Exercise brief: Bring together every line in the data that includes "fonts".

Dataset excerpts:
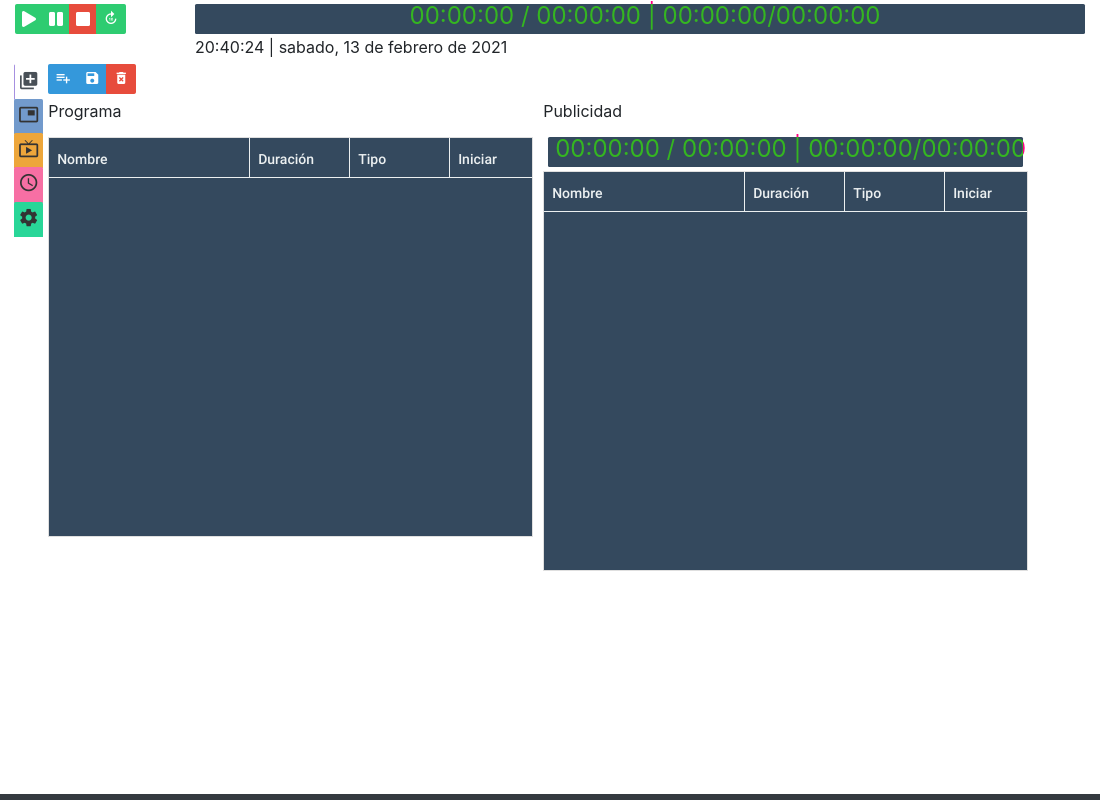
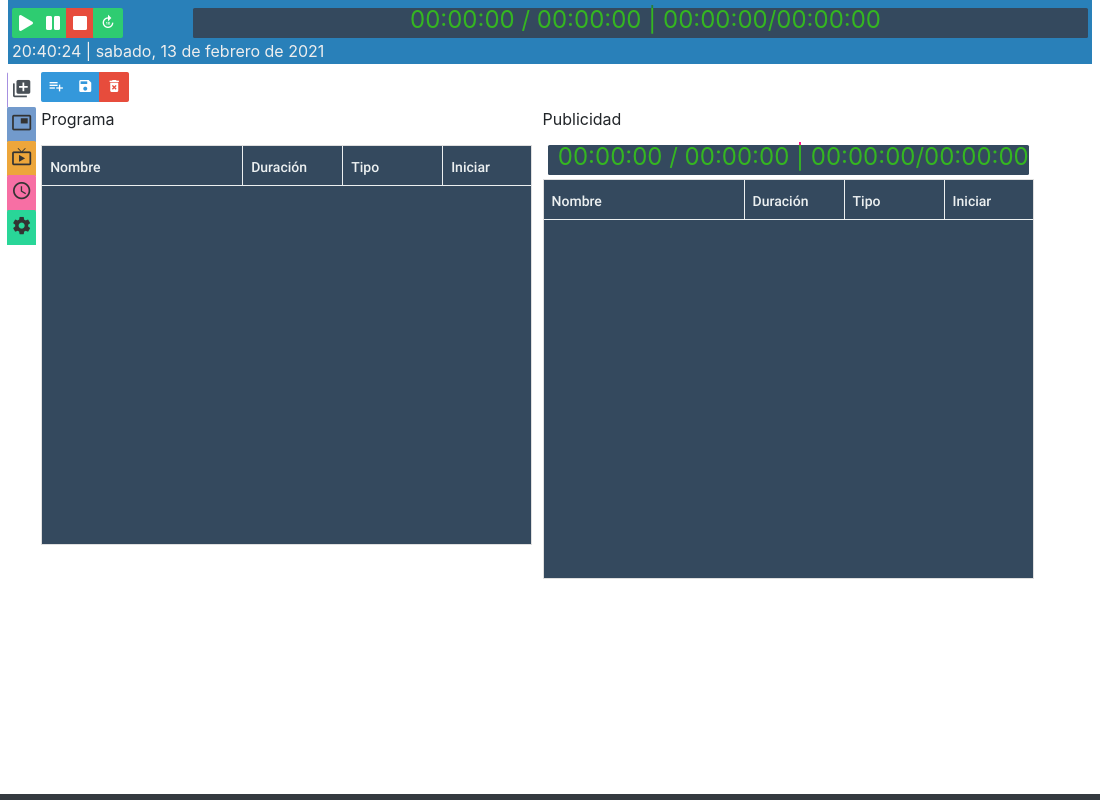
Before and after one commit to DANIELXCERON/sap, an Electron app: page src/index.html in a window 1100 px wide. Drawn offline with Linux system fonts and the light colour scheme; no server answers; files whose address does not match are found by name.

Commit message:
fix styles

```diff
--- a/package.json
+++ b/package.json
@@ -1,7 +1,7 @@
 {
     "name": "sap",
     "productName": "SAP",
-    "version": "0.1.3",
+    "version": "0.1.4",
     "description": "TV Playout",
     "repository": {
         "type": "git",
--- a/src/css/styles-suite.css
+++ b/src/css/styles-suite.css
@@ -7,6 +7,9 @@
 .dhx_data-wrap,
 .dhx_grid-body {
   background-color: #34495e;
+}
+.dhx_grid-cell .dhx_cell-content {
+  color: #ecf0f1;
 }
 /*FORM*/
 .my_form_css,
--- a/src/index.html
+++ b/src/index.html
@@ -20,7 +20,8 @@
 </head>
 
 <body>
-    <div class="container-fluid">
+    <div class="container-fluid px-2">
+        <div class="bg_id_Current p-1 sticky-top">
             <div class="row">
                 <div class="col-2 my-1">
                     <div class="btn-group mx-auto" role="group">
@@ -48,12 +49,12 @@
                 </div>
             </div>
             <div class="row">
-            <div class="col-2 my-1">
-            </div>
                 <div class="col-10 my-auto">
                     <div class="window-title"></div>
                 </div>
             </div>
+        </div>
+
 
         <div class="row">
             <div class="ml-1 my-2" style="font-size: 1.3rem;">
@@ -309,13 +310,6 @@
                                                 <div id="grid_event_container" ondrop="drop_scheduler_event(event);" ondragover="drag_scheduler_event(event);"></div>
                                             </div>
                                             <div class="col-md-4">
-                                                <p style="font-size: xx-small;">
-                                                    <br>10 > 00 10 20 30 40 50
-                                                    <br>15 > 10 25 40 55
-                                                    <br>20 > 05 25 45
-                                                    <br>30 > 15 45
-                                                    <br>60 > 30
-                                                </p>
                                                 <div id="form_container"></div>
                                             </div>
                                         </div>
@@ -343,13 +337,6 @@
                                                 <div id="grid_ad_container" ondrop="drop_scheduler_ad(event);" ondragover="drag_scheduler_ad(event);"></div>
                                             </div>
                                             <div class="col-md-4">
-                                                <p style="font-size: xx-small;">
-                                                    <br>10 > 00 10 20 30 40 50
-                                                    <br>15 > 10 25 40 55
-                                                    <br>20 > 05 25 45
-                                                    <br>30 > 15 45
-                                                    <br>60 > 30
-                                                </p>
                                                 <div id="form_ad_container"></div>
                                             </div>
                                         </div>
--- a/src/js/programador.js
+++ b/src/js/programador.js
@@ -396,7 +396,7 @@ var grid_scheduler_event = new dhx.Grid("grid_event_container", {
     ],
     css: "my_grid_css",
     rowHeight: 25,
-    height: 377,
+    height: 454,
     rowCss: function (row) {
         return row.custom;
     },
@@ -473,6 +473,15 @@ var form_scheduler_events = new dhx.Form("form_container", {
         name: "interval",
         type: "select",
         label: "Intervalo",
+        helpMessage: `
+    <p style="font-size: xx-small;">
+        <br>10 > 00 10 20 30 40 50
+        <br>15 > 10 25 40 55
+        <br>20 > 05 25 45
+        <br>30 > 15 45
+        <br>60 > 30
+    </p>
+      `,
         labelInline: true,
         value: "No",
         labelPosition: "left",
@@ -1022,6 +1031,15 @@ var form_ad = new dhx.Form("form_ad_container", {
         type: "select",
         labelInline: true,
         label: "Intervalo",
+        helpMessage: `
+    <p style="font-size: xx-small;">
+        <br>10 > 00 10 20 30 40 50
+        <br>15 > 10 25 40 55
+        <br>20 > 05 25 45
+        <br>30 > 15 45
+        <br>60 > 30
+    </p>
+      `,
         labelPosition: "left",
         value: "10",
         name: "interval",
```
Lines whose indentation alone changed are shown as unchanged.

==

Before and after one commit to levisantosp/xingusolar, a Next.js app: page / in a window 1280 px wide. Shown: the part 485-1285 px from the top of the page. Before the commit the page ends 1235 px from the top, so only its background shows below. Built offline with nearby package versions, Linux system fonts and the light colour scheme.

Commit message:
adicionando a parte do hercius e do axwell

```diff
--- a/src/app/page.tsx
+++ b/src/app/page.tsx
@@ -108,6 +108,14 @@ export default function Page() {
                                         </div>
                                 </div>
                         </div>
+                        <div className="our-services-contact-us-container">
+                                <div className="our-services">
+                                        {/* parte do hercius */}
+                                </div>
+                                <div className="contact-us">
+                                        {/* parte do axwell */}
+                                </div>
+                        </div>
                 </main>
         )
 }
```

Output of the task:
Before and after one commit to DANIELXCERON/sap, an Electron app: page src/index.html in a window 1100 px wide. Drawn offline with Linux system fonts and the light colour scheme; no server answers; files whose address does not match are found by name.
Before and after one commit to levisantosp/xingusolar, a Next.js app: page / in a window 1280 px wide. Shown: the part 485-1285 px from the top of the page. Before the commit the page ends 1235 px from the top, so only its background shows below. Built offline with nearby package versions, Linux system fonts and the light colour scheme.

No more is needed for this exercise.